The globular star cluster, Messier 9 or NGC 6333, has been snapped in superlative detail by the NASA/ESA Hubble Space Telescope (HST).
Messier 9 is named after French astronomer Charles Messier, who actually cataloged it as a nebula in 1764, because it appeared as a smudgy cloud. However, later that century, astronomers including American William Herschel were able to resolve it into individual stars as technology became more advanced.
NGC 6333 is located towards the center of our galaxy, about 25,000 light-years away, where the gravitational pull of the Milky Way’s galactic center is distorting it slightly.
More than a quarter of a million stars are glittering in this roughly spherical aggregation. A variety of colors are visible, indicating the stars’ temperatures, with blue stars being hotter than red ones.
Two immense dark nebulae can also be seen: Barnard 259 to the south-east of the star cluster, and Barnard 64 to the west.

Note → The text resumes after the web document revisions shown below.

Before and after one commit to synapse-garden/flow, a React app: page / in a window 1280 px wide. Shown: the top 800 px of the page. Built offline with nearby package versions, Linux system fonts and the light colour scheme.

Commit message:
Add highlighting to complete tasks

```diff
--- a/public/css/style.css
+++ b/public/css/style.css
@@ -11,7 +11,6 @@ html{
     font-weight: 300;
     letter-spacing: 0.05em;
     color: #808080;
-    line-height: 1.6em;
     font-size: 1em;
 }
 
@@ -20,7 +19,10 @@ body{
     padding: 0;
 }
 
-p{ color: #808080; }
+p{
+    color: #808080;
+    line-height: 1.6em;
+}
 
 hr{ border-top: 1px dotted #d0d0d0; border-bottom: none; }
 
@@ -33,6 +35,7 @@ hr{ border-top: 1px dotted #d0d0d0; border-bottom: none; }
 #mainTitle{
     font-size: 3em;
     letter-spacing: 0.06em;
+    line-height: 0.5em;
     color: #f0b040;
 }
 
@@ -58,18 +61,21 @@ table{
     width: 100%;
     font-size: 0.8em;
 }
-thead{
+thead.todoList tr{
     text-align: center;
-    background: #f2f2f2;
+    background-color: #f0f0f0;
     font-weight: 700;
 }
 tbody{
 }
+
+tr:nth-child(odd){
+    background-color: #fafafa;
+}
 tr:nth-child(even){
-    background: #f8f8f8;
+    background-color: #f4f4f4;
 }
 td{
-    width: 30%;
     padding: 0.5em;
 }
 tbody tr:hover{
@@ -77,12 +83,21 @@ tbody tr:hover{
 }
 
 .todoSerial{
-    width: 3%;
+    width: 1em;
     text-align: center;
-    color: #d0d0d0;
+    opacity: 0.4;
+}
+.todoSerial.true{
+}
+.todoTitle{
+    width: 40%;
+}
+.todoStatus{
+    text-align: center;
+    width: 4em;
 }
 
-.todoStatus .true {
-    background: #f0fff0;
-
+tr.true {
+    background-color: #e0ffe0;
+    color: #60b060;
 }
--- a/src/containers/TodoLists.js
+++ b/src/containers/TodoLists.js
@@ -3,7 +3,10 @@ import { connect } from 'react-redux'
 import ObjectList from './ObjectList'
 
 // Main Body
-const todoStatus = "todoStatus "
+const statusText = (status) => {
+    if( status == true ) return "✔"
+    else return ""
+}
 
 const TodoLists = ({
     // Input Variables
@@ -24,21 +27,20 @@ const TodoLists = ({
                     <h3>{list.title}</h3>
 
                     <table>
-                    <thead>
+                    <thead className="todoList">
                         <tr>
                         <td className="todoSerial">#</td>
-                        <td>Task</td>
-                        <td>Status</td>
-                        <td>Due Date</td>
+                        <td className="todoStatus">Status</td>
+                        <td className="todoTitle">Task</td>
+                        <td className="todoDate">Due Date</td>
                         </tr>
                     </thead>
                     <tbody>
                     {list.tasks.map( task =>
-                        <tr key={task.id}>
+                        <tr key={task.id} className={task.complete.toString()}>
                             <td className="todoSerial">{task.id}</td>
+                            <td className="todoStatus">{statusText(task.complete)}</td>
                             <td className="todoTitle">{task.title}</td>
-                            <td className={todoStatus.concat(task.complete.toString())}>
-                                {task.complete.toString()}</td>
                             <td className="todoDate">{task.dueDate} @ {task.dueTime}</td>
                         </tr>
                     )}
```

Messier 9 is about twice as old as our sun and its stars contain a lot fewer heavier elements, such as iron. These elements are thought to have formed slowly inside the cores of stars and during supernova explosions, and hence they were scarce when this star cluster first formed.